POP: I Can’t Keep All of Our Secrets
- Rae Spoon
- Saved by Radio
- Three stars
“Trans” is sometimes used as shorthand for transgender. It’s also a prefix, with the meanings of across, beyond or changing thoroughly. Rae Spoon is a transgendered, transplanted indie musician – a woman who identifies as a man, a Calgarian newly based in Montreal, an alt-folkie turned soulful electro-popster and a human who has devoted a shimmering, high-and-forlorn-voiced album to a passed friend. A transition, then, one exemplified by something like Ghost of a Boy, a silky and spooky pledge about keeping spirits alive. Promises is girl-group music, but with sharper eighties angles. I notice on the album’s press release that Spoon is referred to as “they.” Yeah, the only things awkward about this unique artist’s changeover are the pronouns. Brad Wheeler
Rae Spoon tours Canada, beginning Jan. 19, at Montreal’s Casa Del Popolo (see raespoon.com).
BLUES: Tim Bastmeyer
- Tim Bastmeyer

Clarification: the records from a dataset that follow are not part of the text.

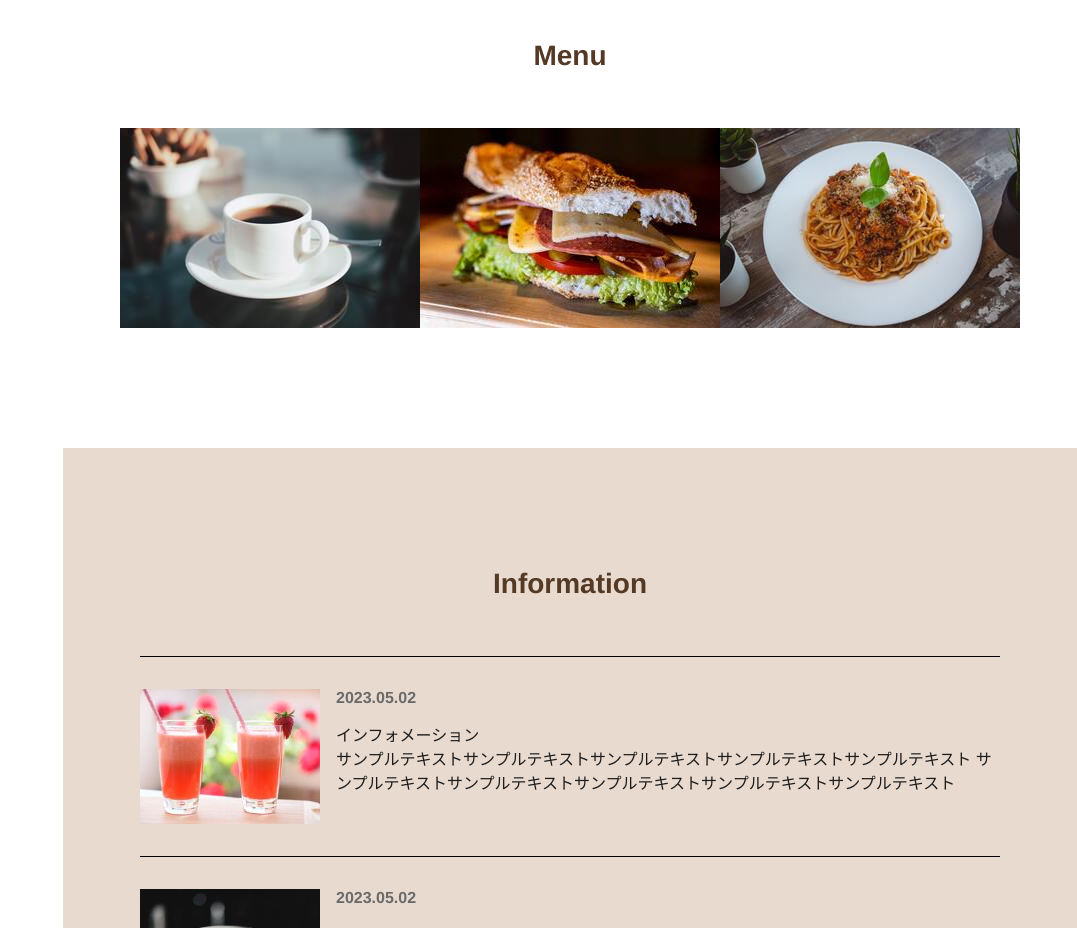
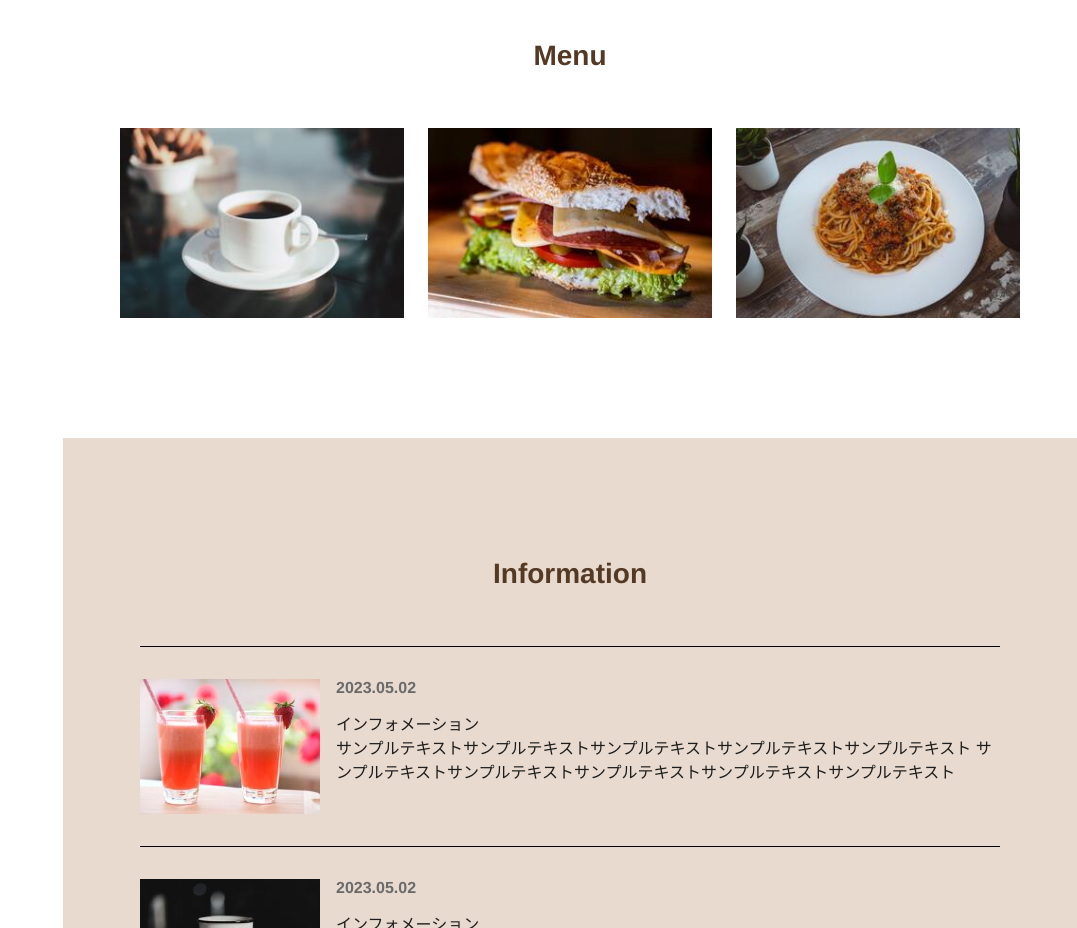
Before and after one commit to saki-source/saki-source-0510, a plain HTML site: page index.html in a window 1280 px wide. Shown: the part 880-1808 px from the top of the page, without its empty margins (203-1280 px from the left). Drawn offline with nearby package versions, Linux system fonts and the light colour scheme.

Commit message:
Add files via upload

```diff
--- a/index.html
+++ b/index.html
@@ -38,9 +38,9 @@
             <section class="section" id="menu">
                 <h2 class="section__title">Menu</h2>
                 <div class="menu">
-                    <img data-aos="fade-up"  data-aos-duration="500"  src="./img/photo02.jpg" alt="" class="menu_img">
-                    <img data-aos="fade-up"  data-aos-duration="1000"  src="./img/photo03.jpg" alt="" class="menu_img">
-                    <img data-aos="fade-up"  data-aos-duration="1500"  src="./img/photo04.jpg" alt="" class="menu_img">
+                    <img data-aos="fade-up"  data-aos-duration="500"  src="./img/photo02.jpg" alt="" class="menu__img">
+                    <img data-aos="fade-up"  data-aos-duration="1000"  src="./img/photo03.jpg" alt="" class="menu__img">
+                    <img data-aos="fade-up"  data-aos-duration="1500"  src="./img/photo04.jpg" alt="" class="menu__img">
                 </div>
             </section>
 
```
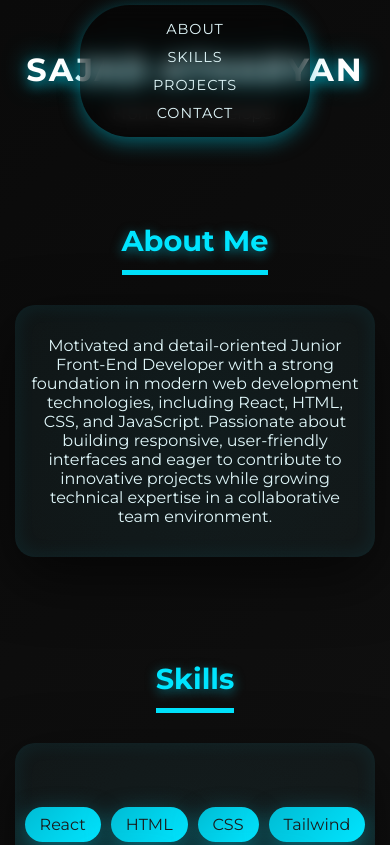
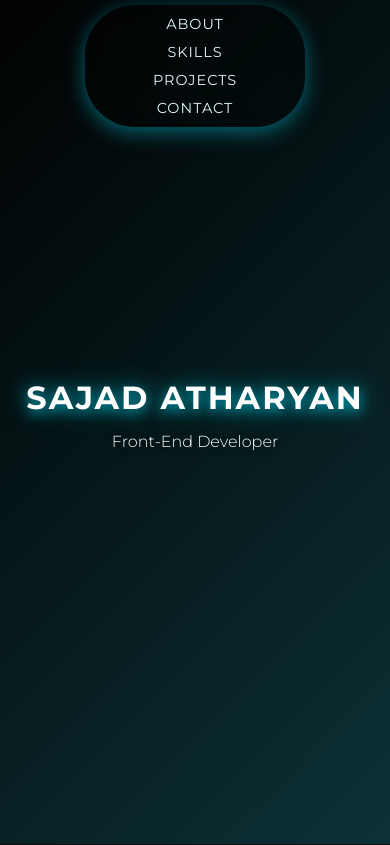
Before and after one commit to Sajadath/portfolio, a plain HTML site: page index.html in a window 390 px wide. Shown: the top 845 px of the page. Drawn offline with Linux system fonts and the light colour scheme.

Commit message:
responsive

```diff
--- a/styles.css
+++ b/styles.css
@@ -10,7 +10,7 @@ body {
 
 header {
   position: relative;
-  padding: 80px 20px 40px;
+  padding: 0;
   background: none;
   color: #fff;
   animation: fadeInDown 1.2s cubic-bezier(0.4, 0, 0.2, 1);
@@ -29,6 +29,7 @@ header {
   border-radius: 50px;
   box-shadow: 0 5px 20px rgba(0, 188, 212, 0.5);
   backdrop-filter: blur(10px);
+  z-index: 10;
 }
 
 .nav-link {
@@ -63,6 +64,19 @@ header {
 
 .header-content {
   text-align: center;
+  position: relative;
+  z-index: 1;
+  height: 100dvh;
+  width: 100dvw;
+  display: flex;
+  flex-direction: column;
+  justify-content: center;
+  align-items: center;
+  background: linear-gradient(
+    135deg,
+    rgba(0, 0, 0, 0.8),
+    rgba(0, 188, 212, 0.2)
+  );
 }
 
 h1 {
@@ -209,7 +223,6 @@ a:hover {
   text-shadow: 0 0 15px rgba(255, 255, 255, 0.8);
 }
 
-/* Animations */
 @keyframes fadeInDown {
   from {
     opacity: 0;
@@ -232,7 +245,7 @@ a:hover {
 
 @media (max-width: 768px) {
   header {
-    padding: 60px 15px 30px;
+    padding: 0;
   }
 
   h1 {
@@ -287,7 +300,7 @@ a:hover {
 
 @media (max-width: 480px) {
   header {
-    padding: 50px 10px 20px;
+    padding: 0;
   }
 
   h1 {
@@ -301,9 +314,10 @@ a:hover {
   .navbar {
     flex-direction: column;
     gap: 10px;
-    padding: 15px;
+    padding: 10px;
     width: 80%;
     max-width: 200px;
+    top: 5px;
   }
 
   section {
```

- Two and half stars
Tim Bastmeyer is a Toronto-area blues musician at his best when he colours slightly outside the lines. So if his version of the standard Going Down is tired and inessential, his own What Ever Happened To? asks pop-culture and personal questions in a stylish, gliding manner. Julian Fauth – a Canadian treasure of a piano-man – rolls atop that track and others with a flair that is unique, but never gaudy. Bastmeyer’s voice is thin, and while his lyrics often hit, they sometimes miss (the rhyme-o-matic chorus to Cancer Blues). But there are nice moves here, including the jazzy walk-and-talk of Corporate Crazy and a few Doorsian flourishes that really click. B.W.
Tim Bastmeyer plays Toronto’s Gladstone Hotel, Jan. 13, with more Ontario dates to follow (see timbastmeyer.com).
JAZZ: Run Stop Run
- William Carn
- Three and a half stars
If amplifiers marked the biggest change for jazz in the sixties, “effects” – a catch-all term covering everything from simple loop pedals to laptop-based sound processing – are the game changer now. Where Carn’s last album, 2007’s Lessons Learned, was a straight hard-bop outing, this finds him plugged into a Metheny-esque post-fusion sound, looping his trombone into short, brooding tone poems and playing off the electronically enhanced palette of Don Scott’s guitar. The textural range is impressive, from the cool, contemplative soundscapes of Q’s Idea to the snarlingly aggressive Murphy!, but it’s the interplay between the four players that keeps Run Stop Run going. J.D. Considine
Carn’s Run Stop Run plays the Rex Hotel in Toronto on Jan. 12.